The brunt of a powerful snowstorm that battered the Northeast Sunday and Monday has moved on but its lingering impact has left airports struggling to open, thousands of travelers scrambling to reach their destinations and municipalities hustling to clean up.
From North Carolina to Maine, people are digging out from more than 2 feet of snow in some places.
New York City received nearly 2 feet of snow along with 60 mph winds. More than 18 inches fell in Boston.
And freezing temperatures that have moved in along the East Coast are expected to remain there through the week.
A freeze warning has been issued for parts of Florida, where temperatures could reach below freezing.
Thousands of travelers are trying to make the trip home after being stuck in airports, train stations and on the road.
The storm has a caused a ripple effect in travel operations nationwide.
New York's three area airports resumed some operations Monday night but now face rebooking passengers from nearly 1,500 canceled flights.
It could take days for airlines to accommodate stranded passengers on already-crowded planes.
Some travelers are taking matters into their own hands.
Mark Remy is trying to get home to Allentown, Pa., from Chicago.
He decided to rent a car and drive home today.
"At the rate we're going, it would be faster to run home," he told ABC News Radio.
Travelers are encouraged to check the status of their flights before going to airports.
From a family with an infant trapped in their car in the snow for eight hours to residents in a coastal Massachusetts town that was overwhelmed with snow, flooding and fires, those caught in the eye of the storm will have stories of endurance to tell.
In New York, hundreds of subway riders were left stranded Sunday night for seven hours after the power went out on the track's third rail.
The Manhattan-bound train stopped above ground near the Aqueduct Race Track station in Queens.
Cramped and cold, passengers were told help was on the way, but the rescue train got stuck.
"No bathroom, no food, no water, no heat for most of the time so it was very cold middle of the night middle of nowhere. We had no idea when we were going to get going," said Erin Durkin, a New York Daily News reporter who was among the hundreds stuck on the Manhattan-bound train.
But transit officials said they did have access to the bathroom.
"We assured the people it was safe on the train. I know it wasn't comfortable," MTA Chairman Jay Walder said.
While the storm caused nationwide travel delays, it also prompted the postponement of the Philadelphia Eagles and Minnesota Vikings game Sunday.
Pennsylvania Governor Ed Rendell criticized the NFL's decision to delay the game to Tuesday.
Rendell told radio station 97.5 the Fanatic in Philadelphia that there were no blizzard conditions in the city.
"My biggest beef is that this is part of what's happened in this country. I think we've become wussies," Rendell said.
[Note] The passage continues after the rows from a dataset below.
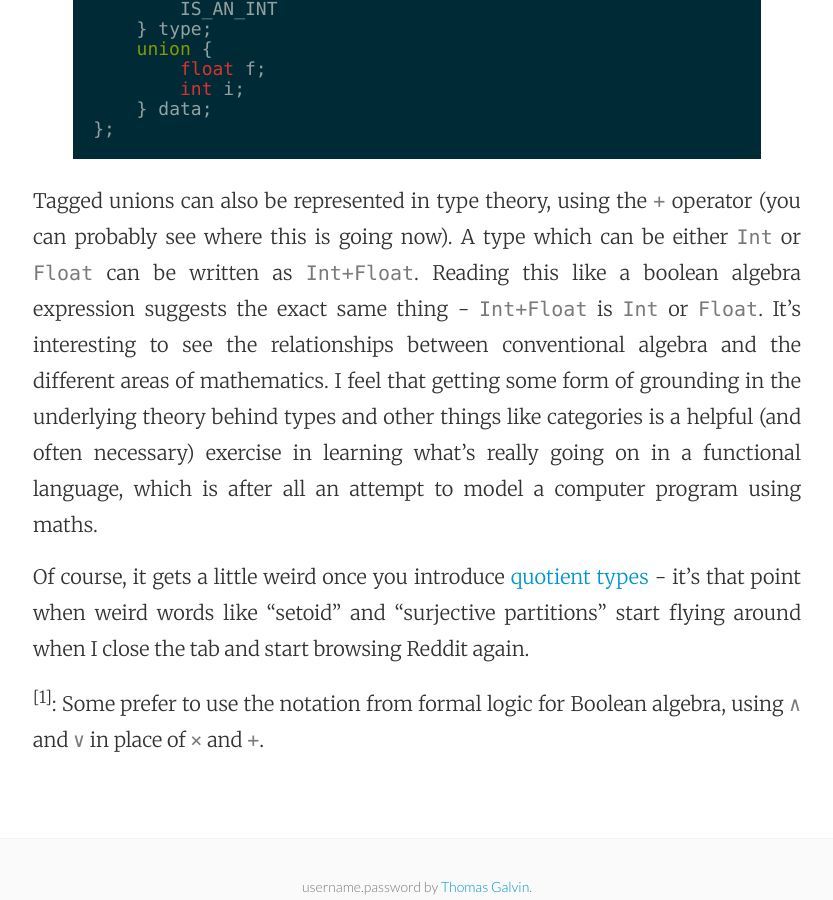
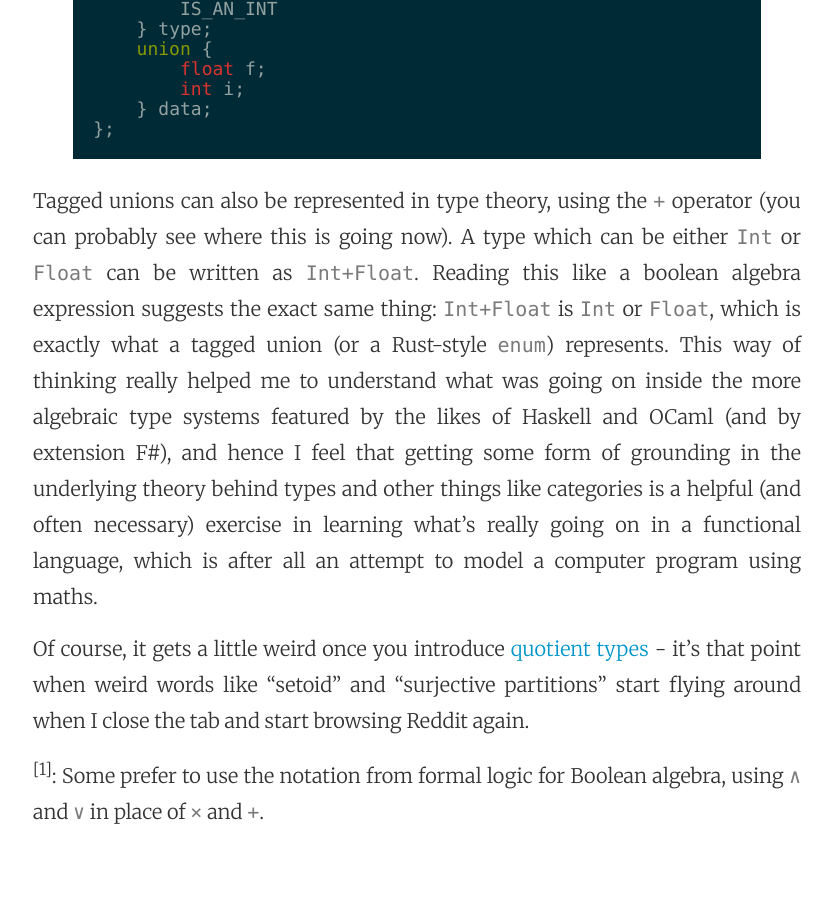
Before and after one commit to tom-galvin/tom-galvin.github.io, a Jekyll site: the page built from _posts/2014-12-27-boolean-types.md, in a window 1280 px wide and 900 px high, scrolled down 1831 px. Shown: the whole window, without its empty margins (223-1056 px from the left). Built offline with Jekyll 4.4.1, drawn with Linux system fonts in a browser that asks for light colours; nearby versions of some CDN libraries; comment, search, counter and statistics services are not loaded.

Commit message:
Update to boolean-types

```diff
--- a/_posts/2014-12-27-boolean-types.md
+++ b/_posts/2014-12-27-boolean-types.md
@@ -26,7 +26,7 @@ struct tagged_union {
 };
 {% endhighlight %}
 
-Tagged unions can also be represented in type theory, using the `+` operator (you can probably see where this is going now). A type which can be either `Int` or `Float` can be written as `Int+Float`. Reading this like a boolean algebra expression suggests the exact same thing - `Int+Float` is `Int` or `Float`. It's interesting to see the relationships between conventional algebra and the different areas of mathematics. I feel that getting some form of grounding in the underlying theory behind types and other things like categories is a helpful (and often necessary) exercise in learning what's really going on in a functional language, which is after all an attempt to model a computer program using maths.
+Tagged unions can also be represented in type theory, using the `+` operator (you can probably see where this is going now). A type which can be either `Int` or `Float` can be written as `Int+Float`. Reading this like a boolean algebra expression suggests the exact same thing: `Int+Float` is `Int` or `Float`, which is exactly what a tagged union (or a Rust-style `enum`) represents. This way of thinking really helped me to understand what was going on inside the more algebraic type systems featured by the likes of Haskell and OCaml (and by extension F#), and hence I feel that getting some form of grounding in the underlying theory behind types and other things like categories is a helpful (and often necessary) exercise in learning what's really going on in a functional language, which is after all an attempt to model a computer program using maths.
 
 Of course, it gets a little weird once you introduce [quotient types](//en.wikipedia.org/wiki/Quotient_type) - it's that point when weird words like "setoid" and "surjective partitions" start flying around when I close the tab and start browsing Reddit again.
 
```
As the Northeast recovers from Sunday's blizzard, the West Coast is bracing for snow and rain.
Forecasters predict a blast of winter weather to roll into the Northwest tonight.
Chris Collins, a forecaster at the National Weather Service in Portland, Ore., said there could be heavy snow in the mountains of Oregon and Washington.
"I would certainly think we would get a healthy chunk of snow up there," he said. "Certainly, it will impact travel over the cascades. The main impact will be well above the valley floor."
Eleven states from California to North Dakota are under a flood and-or weather warning or advisory.
Southern California, which was pounded by heavy rain last week, is expected to receive wet weather again Wednesday.
ABC News' Jeremy Hubbard, Linsey Davis, John Donovan, Scott Mayerowitz, Max Golembo and the Associated Press contributed to this report.